A Current Roadmap for Complying with Mental Health Parity Laws

By Monique Warren © Jackson Lewis August 30, 2023

​Most employers know that if a group health plan provides mental health or substance use disorder (MH/SUD) benefits in any of six specified classifications, the plan must provide MH/SUD benefits in all specified classifications in which the plan provides medical or surgical benefits.

Additionally, the 2008 Mental Health Parity and Addition Equity Act (MHPAEA) requires plans to ensure that the financial requirements and treatment limitations imposed on MH/SUD benefits are no more restrictive than those imposed on medical or surgical benefits. While the U.S. Department of Labor's Employee Benefits Security Administration (EBSA), which enforces employer-sponsored plans' compliance with the MHPAEA, has issued multiple compliance navigation guides, the truth is that the guidance issued to date has lacked sufficient detail and failed to account for the actual circumstances necessary to be helpful to employers. Meanwhile, EBSA is investigating employer plans for compliance, publicly naming those that it deems fall short, and encouraging plan participants to demand written disclosures of details that are largely unavailable.
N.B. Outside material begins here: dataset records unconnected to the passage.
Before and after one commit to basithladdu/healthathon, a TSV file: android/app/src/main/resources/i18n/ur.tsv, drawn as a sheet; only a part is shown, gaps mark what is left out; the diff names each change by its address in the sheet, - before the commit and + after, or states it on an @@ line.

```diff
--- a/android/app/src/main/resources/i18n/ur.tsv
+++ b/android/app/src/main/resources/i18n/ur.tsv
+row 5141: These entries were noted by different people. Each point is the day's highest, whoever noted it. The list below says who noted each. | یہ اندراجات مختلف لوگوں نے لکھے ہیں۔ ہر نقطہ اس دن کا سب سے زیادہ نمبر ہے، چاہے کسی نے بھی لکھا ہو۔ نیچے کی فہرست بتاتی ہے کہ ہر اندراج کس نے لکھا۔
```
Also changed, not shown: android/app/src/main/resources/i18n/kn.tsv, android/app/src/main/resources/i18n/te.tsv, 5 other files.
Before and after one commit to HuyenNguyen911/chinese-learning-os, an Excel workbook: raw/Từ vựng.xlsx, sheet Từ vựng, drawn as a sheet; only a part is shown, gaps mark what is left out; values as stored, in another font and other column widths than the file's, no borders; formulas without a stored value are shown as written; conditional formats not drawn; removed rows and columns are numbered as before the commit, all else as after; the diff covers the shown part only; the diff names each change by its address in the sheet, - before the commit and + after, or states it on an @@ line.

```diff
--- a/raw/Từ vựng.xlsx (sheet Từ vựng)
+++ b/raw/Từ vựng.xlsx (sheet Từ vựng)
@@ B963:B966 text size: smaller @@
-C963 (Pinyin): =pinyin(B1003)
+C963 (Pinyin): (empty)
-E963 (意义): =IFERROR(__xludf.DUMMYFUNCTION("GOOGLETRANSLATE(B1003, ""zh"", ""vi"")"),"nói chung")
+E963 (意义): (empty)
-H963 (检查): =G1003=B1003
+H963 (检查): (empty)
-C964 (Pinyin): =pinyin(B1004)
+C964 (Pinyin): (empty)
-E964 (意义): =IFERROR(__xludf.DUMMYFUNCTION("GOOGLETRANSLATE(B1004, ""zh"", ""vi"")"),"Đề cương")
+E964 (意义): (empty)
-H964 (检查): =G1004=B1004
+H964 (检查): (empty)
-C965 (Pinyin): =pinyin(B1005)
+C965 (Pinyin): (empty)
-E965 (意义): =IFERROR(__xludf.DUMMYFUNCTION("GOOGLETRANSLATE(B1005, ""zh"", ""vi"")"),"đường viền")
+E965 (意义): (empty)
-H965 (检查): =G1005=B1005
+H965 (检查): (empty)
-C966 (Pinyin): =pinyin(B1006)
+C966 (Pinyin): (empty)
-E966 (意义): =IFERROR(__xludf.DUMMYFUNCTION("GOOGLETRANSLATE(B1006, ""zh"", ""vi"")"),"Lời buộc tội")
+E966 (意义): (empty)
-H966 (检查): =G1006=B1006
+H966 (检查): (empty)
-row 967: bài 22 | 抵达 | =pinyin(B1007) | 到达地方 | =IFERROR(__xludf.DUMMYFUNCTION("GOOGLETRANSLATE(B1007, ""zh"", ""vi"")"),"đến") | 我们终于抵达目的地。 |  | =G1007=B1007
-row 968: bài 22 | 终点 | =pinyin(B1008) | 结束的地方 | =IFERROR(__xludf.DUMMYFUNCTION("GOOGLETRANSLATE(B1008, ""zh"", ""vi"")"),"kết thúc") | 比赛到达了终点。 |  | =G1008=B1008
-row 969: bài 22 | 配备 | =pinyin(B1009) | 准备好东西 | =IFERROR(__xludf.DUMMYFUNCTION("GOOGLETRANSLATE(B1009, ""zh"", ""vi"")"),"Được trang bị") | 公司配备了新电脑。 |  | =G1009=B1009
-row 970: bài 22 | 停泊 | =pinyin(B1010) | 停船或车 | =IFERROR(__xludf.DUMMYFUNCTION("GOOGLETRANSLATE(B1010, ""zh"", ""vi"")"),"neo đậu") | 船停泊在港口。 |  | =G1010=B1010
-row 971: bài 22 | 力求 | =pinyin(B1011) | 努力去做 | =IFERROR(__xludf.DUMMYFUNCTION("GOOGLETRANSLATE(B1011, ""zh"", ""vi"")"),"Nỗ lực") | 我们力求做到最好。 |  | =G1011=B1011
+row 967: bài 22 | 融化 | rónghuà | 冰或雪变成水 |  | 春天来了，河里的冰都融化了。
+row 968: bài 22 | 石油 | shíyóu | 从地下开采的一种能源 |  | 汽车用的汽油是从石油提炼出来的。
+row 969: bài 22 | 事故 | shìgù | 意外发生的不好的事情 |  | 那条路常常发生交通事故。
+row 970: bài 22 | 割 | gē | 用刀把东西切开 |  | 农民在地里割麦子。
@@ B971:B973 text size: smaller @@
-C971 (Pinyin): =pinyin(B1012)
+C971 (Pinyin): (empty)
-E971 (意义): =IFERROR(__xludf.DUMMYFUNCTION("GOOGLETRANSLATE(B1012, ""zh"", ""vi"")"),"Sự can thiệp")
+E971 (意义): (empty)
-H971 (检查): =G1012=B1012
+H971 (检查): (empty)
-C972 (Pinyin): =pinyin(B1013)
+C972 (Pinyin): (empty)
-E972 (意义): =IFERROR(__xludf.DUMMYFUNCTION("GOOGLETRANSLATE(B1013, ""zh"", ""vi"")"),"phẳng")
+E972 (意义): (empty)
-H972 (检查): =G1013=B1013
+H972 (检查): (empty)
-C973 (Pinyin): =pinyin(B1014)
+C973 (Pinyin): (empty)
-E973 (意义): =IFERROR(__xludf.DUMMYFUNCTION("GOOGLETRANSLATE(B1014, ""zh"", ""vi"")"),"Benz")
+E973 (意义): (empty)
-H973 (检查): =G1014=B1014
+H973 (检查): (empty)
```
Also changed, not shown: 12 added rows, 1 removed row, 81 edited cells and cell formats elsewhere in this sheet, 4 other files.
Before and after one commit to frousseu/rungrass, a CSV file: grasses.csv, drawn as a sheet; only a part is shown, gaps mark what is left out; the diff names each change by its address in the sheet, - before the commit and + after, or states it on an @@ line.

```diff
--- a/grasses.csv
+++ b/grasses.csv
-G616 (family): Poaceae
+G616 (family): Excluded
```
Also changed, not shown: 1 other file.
Road and Navigation Systems Are Under Construction

EBSA has issued multiple requests for comments and guidance over the past couple of decades in connection with the MHPAEA. EBSA's guidance includes 2013 final regulations, a self-compliance tool, 2019 FAQs (in which it listed examples of nonquantitative treatment limitations), and 2021 FAQs (in which it announced that it would begin investigating plans for compliance with the comparative analysis documentation requirements that became effective that year for nonquantitative treatment limitations).

One thing all of the prior guidance has in common is a failure to acknowledge that the employer has virtually no way to assess whether its group health plan complies with the mental health parity requirements. Except in rare circumstances, employers don't select network providers, don't negotiate reimbursement rates, don't determine what preauthorization requirements will apply for what covered services, don't know what's medically necessary, and don't know what claims have been approved or denied or why. For employers, the road to compliance is like driving through a construction zone without navigation and with multiple speed traps and caution signs posted in a foreign language. Employers need a roadmap and a way to navigate the many obstacles and construction zones on the route to compliance.

The recently issued proposed regulations are somewhat helpful because they provide more specific information about what data plans must collect and consider in order to design and apply nonquantitative treatment limitations. This includes evaluating historical data, comparing in- and out-of-network utilization rates and provider reimbursement rates – information the employer has to extract from the plan's third-party administrator.

While EBSA acknowledged the challenges employers face in collecting and evaluating the data needed to determine compliance, it still expects plans to show the analysis undertaken and the steps taken to mitigate differences in access to MH/SUD benefits compared to medical and surgical benefits.

EBSA's annual reports to Congress, which describe the agencies' findings in enforcement investigations and highlight the agencies' primary concerns regarding mental health parity, are potentially helpful. For example, chief among the concerns highlighted is network adequacy. The agency cites what's been reported as a growing disparity in in-network reimbursement rates between MH/SUD providers and medical and surgical providers, which drives down MH/SUD providers' network participation and therefore increases the cost of MH/SUD services for patients.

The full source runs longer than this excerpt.